The title is based on the charming custom of ancient times in which the sacred king of a matriarchal society ruled for a year or seven or nine, then was killed, to make sure that the king was always young and strong and the crops would grow. Robert Graves and other scholars believed that this is where quite a lot of mythology comes from. (And if you ever read the very Stephen King-style novel Harvest Home by Tom Tryon, you'll find a sacred king thing happening in rural America)
And Mary Renault works it into her novel. Her Theseus is not a giant of a man as generally believed; if he had been, she argues, he would never have been chosen for the bull dance, which required dancers who were short, slim and agile. What he does have plenty of is brains.
He believes in his connection with the god Poseidon, even after he knows he was fathered by King Aigeus of Athens and that his ability to sense when an earthquake is coming is a family genetic thing on Aigeus's side, not because his father was a god. Because he believes this, he also has a strong sense of the king's duty to his people, including the possible duty to die for them - and that when the god makes this clear, the king needs to consent. If he hasn't consented the sacrifice means nothing.
So the stories about his adventures on the Isthmus of Corinth start with his being required to wrestle and kill the previous king of Eleusis - in mythology he's a bandit called Kerkyon, in the novel Kerkyon is the king's title, and when Theseus has defeated his predecessor he is Kerkyon.
This Theseus is cocky, assertive and likes women, plural. He falls in love, but that doesn't mean he's not going to sleep with captive women. It's one of the things a man does, as far as he is concerned. He doesn't mistreat them, though. He respects the gods of wherever he is, including the Goddess, but he's patriarchal to the core.

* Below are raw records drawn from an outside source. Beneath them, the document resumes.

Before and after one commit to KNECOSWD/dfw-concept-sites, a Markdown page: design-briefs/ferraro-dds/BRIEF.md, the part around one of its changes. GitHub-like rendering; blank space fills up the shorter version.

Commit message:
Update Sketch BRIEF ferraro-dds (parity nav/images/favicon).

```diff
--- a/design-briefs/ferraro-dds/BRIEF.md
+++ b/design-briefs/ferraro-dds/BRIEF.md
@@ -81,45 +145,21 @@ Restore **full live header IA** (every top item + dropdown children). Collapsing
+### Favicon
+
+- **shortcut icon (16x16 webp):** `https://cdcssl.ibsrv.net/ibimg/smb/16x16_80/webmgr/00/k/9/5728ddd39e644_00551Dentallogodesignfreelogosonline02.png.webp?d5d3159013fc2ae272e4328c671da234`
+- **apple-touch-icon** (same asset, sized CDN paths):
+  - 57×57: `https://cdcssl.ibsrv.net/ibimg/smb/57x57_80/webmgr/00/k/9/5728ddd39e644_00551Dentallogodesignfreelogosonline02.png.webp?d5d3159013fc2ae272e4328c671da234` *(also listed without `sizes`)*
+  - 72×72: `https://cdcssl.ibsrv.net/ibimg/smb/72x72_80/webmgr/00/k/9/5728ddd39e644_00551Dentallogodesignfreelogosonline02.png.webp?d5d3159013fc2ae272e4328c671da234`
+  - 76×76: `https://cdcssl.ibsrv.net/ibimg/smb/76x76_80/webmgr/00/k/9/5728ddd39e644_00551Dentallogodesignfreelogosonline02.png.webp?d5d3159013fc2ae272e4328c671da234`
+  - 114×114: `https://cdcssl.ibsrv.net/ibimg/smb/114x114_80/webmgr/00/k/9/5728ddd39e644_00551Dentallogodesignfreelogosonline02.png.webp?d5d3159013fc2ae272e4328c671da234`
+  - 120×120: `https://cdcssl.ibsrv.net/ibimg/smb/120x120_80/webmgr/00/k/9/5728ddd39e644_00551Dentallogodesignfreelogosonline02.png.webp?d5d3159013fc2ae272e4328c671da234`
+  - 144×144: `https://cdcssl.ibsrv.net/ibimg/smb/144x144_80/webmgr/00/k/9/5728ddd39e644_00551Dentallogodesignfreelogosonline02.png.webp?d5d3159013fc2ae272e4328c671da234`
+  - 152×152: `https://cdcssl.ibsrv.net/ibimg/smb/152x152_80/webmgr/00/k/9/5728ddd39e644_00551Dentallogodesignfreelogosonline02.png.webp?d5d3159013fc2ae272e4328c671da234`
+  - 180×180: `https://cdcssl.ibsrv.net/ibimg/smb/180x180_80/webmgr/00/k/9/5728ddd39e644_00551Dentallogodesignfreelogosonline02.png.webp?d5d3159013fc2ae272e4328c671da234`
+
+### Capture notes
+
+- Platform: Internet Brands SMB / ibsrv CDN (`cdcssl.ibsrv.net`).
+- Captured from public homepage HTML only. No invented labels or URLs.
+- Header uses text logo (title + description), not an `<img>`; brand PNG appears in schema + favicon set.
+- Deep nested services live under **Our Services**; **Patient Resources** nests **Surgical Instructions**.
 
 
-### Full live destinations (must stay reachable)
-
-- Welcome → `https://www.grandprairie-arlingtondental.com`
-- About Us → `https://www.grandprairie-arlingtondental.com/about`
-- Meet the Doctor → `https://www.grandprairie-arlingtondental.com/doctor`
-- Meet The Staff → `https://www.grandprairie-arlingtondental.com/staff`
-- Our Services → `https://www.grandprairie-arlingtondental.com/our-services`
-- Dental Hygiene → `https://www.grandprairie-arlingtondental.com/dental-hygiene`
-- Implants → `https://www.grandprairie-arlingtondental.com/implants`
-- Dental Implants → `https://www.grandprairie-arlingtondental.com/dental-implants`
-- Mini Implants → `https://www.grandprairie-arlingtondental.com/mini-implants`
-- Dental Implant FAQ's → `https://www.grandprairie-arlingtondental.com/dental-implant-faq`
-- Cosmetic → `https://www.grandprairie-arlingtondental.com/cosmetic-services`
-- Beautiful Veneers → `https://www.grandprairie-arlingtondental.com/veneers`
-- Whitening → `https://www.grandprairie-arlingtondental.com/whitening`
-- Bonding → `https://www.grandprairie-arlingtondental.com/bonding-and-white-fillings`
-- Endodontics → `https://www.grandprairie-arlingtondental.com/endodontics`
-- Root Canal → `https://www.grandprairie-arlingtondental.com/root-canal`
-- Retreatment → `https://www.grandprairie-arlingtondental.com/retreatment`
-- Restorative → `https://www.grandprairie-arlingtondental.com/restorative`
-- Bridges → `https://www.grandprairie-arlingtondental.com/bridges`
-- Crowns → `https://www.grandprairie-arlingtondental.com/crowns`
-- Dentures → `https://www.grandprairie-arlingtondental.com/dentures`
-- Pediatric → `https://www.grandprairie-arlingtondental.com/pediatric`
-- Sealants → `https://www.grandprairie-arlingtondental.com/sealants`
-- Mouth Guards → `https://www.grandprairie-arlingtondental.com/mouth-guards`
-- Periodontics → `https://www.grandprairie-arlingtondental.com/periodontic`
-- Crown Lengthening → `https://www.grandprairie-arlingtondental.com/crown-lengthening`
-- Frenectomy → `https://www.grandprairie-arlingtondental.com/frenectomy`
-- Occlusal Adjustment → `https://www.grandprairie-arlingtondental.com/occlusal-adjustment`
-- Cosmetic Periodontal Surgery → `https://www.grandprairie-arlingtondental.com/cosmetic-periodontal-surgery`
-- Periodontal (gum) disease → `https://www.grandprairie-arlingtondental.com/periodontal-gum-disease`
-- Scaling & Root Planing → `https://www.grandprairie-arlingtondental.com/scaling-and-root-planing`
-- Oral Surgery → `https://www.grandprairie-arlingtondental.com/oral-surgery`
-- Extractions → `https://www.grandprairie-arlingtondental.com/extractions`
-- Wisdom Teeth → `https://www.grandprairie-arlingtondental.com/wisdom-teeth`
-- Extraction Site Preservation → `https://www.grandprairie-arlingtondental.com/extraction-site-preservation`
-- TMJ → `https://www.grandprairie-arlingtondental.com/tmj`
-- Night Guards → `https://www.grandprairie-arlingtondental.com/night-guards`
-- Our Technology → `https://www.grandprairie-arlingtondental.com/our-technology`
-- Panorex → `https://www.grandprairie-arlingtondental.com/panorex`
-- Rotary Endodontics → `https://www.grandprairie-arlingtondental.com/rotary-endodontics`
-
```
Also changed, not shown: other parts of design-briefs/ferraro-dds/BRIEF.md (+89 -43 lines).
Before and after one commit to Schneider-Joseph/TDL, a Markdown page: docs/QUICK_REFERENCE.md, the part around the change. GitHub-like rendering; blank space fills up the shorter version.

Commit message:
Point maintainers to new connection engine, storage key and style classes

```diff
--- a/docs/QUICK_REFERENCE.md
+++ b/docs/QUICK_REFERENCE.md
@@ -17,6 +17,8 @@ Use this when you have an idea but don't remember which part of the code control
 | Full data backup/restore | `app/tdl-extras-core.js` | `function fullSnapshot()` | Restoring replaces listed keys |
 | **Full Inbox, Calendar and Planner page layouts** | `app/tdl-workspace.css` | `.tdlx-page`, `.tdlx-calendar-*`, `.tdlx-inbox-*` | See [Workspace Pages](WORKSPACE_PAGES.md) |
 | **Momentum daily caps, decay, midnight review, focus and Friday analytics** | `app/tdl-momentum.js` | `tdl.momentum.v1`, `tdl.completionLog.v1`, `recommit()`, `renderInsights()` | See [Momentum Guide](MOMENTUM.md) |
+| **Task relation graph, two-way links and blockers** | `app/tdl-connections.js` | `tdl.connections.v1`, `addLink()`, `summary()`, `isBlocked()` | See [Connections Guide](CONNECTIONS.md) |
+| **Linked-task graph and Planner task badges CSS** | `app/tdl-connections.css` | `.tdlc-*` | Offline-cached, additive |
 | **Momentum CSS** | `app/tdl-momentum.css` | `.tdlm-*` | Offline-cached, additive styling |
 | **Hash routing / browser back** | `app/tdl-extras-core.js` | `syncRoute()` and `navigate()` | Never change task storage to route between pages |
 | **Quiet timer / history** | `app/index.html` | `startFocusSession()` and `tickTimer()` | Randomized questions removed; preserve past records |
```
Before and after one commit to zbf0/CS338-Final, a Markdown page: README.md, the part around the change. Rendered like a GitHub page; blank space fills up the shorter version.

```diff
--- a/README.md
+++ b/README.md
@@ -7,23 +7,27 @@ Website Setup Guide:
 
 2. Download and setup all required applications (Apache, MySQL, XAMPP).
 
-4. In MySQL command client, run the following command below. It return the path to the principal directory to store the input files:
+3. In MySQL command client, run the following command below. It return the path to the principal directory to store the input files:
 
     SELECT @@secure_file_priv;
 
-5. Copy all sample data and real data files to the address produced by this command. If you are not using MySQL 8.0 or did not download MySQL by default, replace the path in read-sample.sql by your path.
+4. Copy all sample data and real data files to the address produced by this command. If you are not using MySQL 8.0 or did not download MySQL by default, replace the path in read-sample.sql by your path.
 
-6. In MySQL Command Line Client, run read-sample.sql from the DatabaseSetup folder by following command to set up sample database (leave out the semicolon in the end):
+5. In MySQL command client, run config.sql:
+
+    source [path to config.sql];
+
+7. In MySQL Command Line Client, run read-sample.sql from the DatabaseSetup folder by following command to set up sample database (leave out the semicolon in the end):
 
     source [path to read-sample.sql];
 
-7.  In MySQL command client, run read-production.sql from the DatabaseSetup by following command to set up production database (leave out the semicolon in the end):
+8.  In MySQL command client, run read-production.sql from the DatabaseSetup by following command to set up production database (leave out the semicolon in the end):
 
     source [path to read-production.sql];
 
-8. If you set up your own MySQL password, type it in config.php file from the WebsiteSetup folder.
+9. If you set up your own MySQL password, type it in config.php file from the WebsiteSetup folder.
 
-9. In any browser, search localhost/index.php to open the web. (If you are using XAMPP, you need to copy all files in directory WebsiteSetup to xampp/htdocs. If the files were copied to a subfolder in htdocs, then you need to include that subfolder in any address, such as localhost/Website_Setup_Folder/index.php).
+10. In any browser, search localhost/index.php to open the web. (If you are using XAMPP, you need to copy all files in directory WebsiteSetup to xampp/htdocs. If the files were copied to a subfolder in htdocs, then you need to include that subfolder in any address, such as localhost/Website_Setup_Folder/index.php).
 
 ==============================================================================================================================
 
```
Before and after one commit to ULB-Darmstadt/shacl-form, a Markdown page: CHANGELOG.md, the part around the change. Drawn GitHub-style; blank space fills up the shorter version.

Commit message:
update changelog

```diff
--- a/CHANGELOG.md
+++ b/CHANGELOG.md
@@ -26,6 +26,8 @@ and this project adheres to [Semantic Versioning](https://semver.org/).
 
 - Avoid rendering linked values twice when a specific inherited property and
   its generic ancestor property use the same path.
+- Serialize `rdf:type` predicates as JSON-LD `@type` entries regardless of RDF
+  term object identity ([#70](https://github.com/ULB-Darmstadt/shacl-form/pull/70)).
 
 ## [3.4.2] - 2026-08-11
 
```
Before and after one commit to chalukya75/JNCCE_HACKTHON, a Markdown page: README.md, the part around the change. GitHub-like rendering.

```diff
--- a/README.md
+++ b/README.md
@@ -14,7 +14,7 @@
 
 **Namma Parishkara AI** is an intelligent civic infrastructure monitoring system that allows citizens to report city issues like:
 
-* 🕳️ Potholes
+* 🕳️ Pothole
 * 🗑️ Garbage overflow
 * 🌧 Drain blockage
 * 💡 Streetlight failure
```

When he goes to Crete, he becomes close with his team, closer than siblings, and as their chosen leader he feels the same responsibility as he would for a kingdom.
To be honest, I wouldn't want to be married to this Theseus - he would insist on his right not only to sleep with whoever he wanted but have them around the palace - not mistresses, but women who do the housework and come to his bed when required.
But I would be more than happy to have him for my ruler. I'd feel safe. He would always put his subjects first.
This reread picked up a few things that I hadn't noticed last time I read it(not that long ago!) One was that there's a reference to the Thera explosion. The island is called Kalliste at the time, but it's Thera all right. There's a suggestion that this explains the earthquake that knocked out Knossos. I really must go back and reread that story!
Now I'm trying to decide if I'm going to reread The Bull From The Sea, which picks up just after the first novel and is, in a way, the second half of one book. It's so sad... Later, perhaps.